As if she’s not busy enough, with two young kids and a steadily growing business, Sherry also teaches yoga at two gyms and holds private sessions. ‘I’m a very determined person and I want to be able to give my kids the life my parents gave me and my sister. We went to a really good school, my parents worked hard and I really appreciate that. They have a fantastic life – because they’ve earned that life. That’s what I want, and to make sure my kids are okay.’

Sherry’s found the support of Business Wales vital and invaluable. ‘When I gave my business plan to Tim (husband) he said, this is great, but it’s just fluff.
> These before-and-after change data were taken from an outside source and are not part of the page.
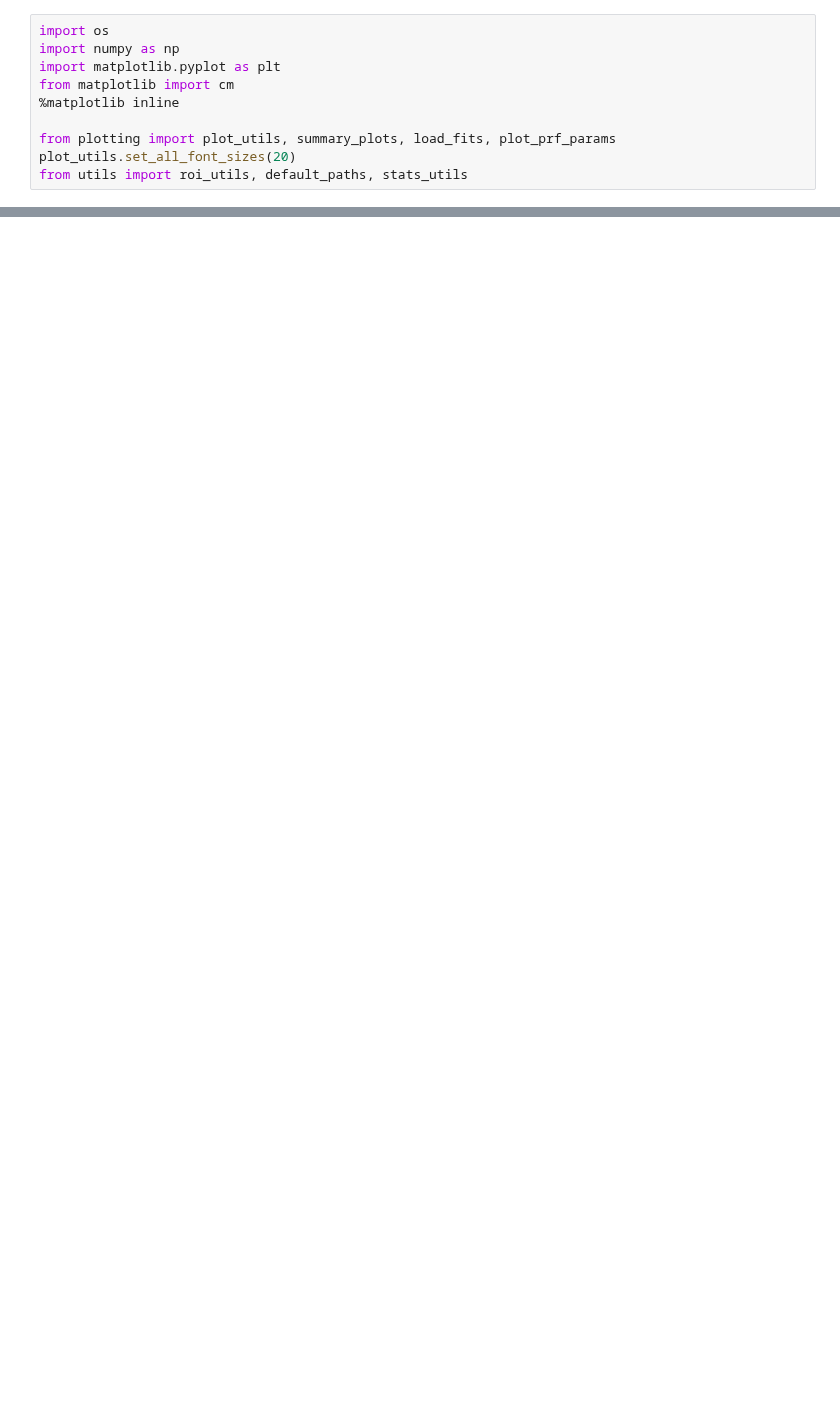
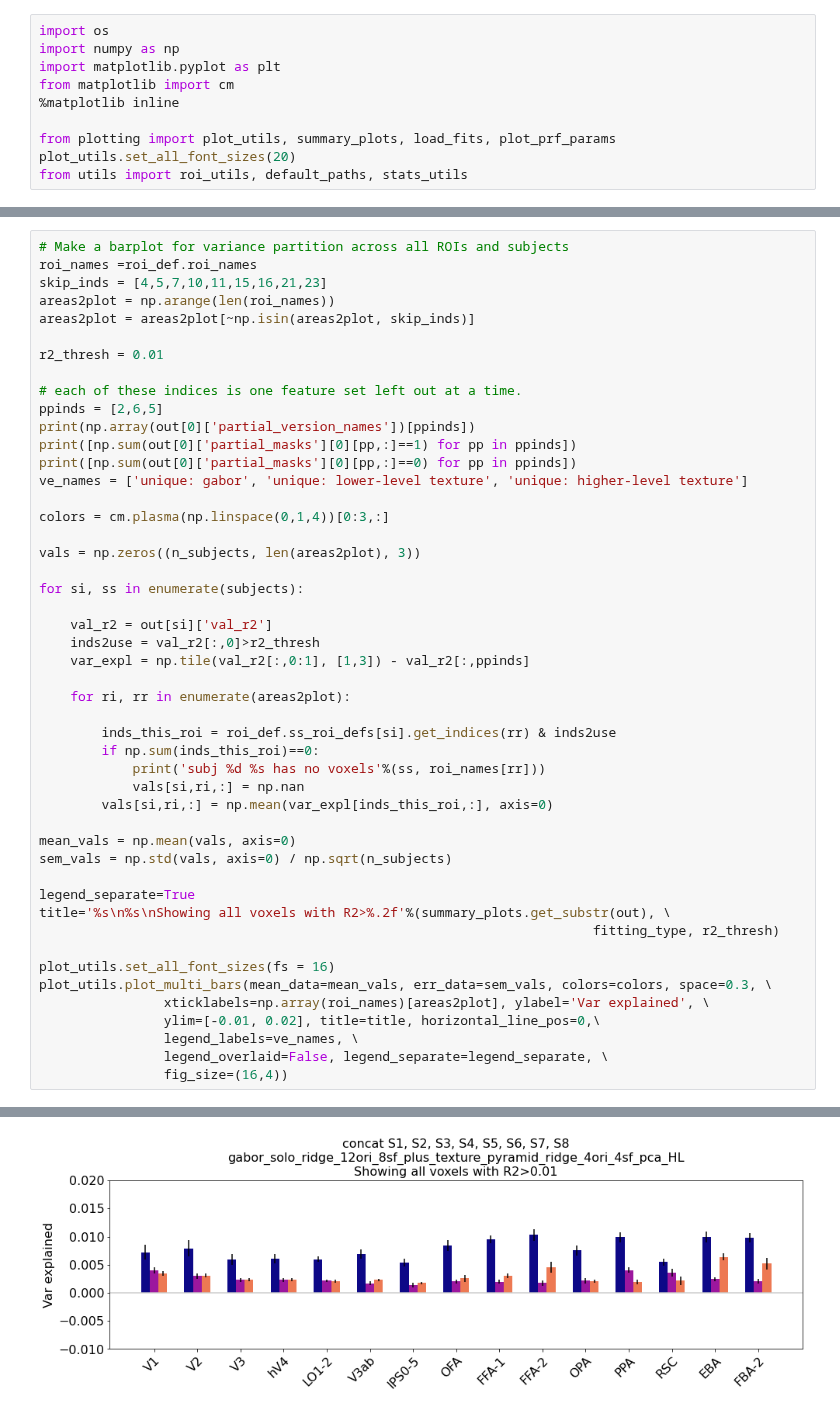
Before and after one commit to mmhenderson/modfit, a Jupyter notebook: notebooks/plot_encoding_model_fits/plot_gabor_plus_pyramid.ipynb, the cells around one changed output, grey strips where cells are left out. Saved outputs shown, nothing was run; the diff lists cells and outputs as text; blank space fills up the shorter version.

```diff
--- a/notebooks/plot_encoding_model_fits/plot_gabor_plus_pyramid.ipynb
+++ b/notebooks/plot_encoding_model_fits/plot_gabor_plus_pyramid.ipynb
@@ -30,0 +95,49 @@ dict_keys(['subject', 'volume_space', 'fitting_types', 'voxel_mask', 'brain_nii_
+# %%
+# Make a barplot for variance partition across all ROIs and subjects
+roi_names =roi_def.roi_names
+skip_inds = [4,5,7,10,11,15,16,21,23]
+areas2plot = np.arange(len(roi_names))
+areas2plot = areas2plot[~np.isin(areas2plot, skip_inds)]
+
+r2_thresh = 0.01
+
+# each of these indices is one feature set left out at a time.
+ppinds = [2,6,5]
+print(np.array(out[0]['partial_version_names'])[ppinds])
+print([np.sum(out[0]['partial_masks'][0][pp,:]==1) for pp in ppinds])
+print([np.sum(out[0]['partial_masks'][0][pp,:]==0) for pp in ppinds])
+ve_names = ['unique: gabor', 'unique: lower-level texture', 'unique: higher-level texture']
+
+colors = cm.plasma(np.linspace(0,1,4))[0:3,:]
+
+vals = np.zeros((n_subjects, len(areas2plot), 3))
+
+for si, ss in enumerate(subjects):
+
+    val_r2 = out[si]['val_r2']
+    inds2use = val_r2[:,0]>r2_thresh
+    var_expl = np.tile(val_r2[:,0:1], [1,3]) - val_r2[:,ppinds]
+
+    for ri, rr in enumerate(areas2plot):
+
+        inds_this_roi = roi_def.ss_roi_defs[si].get_indices(rr) & inds2use
+        if np.sum(inds_this_roi)==0:
+            print('subj %d %s has no voxels'%(ss, roi_names[rr]))
+            vals[si,ri,:] = np.nan
+        vals[si,ri,:] = np.mean(var_expl[inds_this_roi,:], axis=0)
+
+mean_vals = np.mean(vals, axis=0)
+sem_vals = np.std(vals, axis=0) / np.sqrt(n_subjects)
+
+legend_separate=True
+title='%s\n%s\nShowing all voxels with R2>%.2f'%(summary_plots.get_substr(out), \
+                                                                       fitting_type, r2_thresh)
+
+plot_utils.set_all_font_sizes(fs = 16)
+plot_utils.plot_multi_bars(mean_data=mean_vals, err_data=sem_vals, colors=colors, space=0.3, \
+                xticklabels=np.array(roi_names)[areas2plot], ylabel='Var explained', \
+                ylim=[-0.01, 0.02], title=title, horizontal_line_pos=0,\
+                legend_labels=ve_names, \
+                legend_overlaid=False, legend_separate=legend_separate, \
+                fig_size=(16,4))
+# %% [output]
@@ -30,0 +149 @@ dict_keys(['subject', 'volume_space', 'fitting_types', 'voxel_mask', 'brain_nii_
+[figure, added]
```
Also changed, not shown: parts of 9 cells of this notebook, 18 other files.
We’re so different in the way we work. He’s got no creativity whatsoever. He’s a numbers man. I am all about what he calls ‘fluff’ – getting things to look amazing, the creativity. I took a couple of workshops with Business Wales – they’ve been phenomenal. They went over my plan and asked all the right questions and I was like wow, I can’t answer any of them! It was about taking that homework back and starting from scratch. Questions not just about the money, but also, does the lifestyle work for you? If every single day, you’re working events, just breaking even – is it worth the effort?

With a little help from my friends.

And it’s certainly looking like that determination’s paying off if the excitable Twitter chatter is anything to go by. I’m curious to hear the advice Sherry has for those thinking about going it alone. ‘I wish I had an answer. For me, it was finding a gap in the market, which was Bao buns. Every food person I’ve talked to, take Christa (Mama K’s) for example, a close friend of mine, she’s been my absolute rock – she said, you’ve just got to get out there, put yourself there and just try it. For me, the biggest thing is, you can hold yourself back by having a million doubts. You can overthink things. Some people under think things too – lack of planning is dangerous – you need a basic business plan – know your budget and don’t blow it out. For me, not necessarily for everyone else, it’s about not constantly second-guessing yourself. If you do, you’re never going to want to start anything.’

Chester’s certainly chuffed Sherry took the leap. The Bao and Beer night at Meltdown (15th Nov) has already sold out. But don’t panic, on the 1st Nov you can treat yourself to the Chip’d and Bao’d pop up on Northgate Street, details here. Follow Bao Revolution on Twitter and Facebook and website (coming soon) to stay in-the-know. Something tells me this flavour-focused entrepreneur is only just getting started…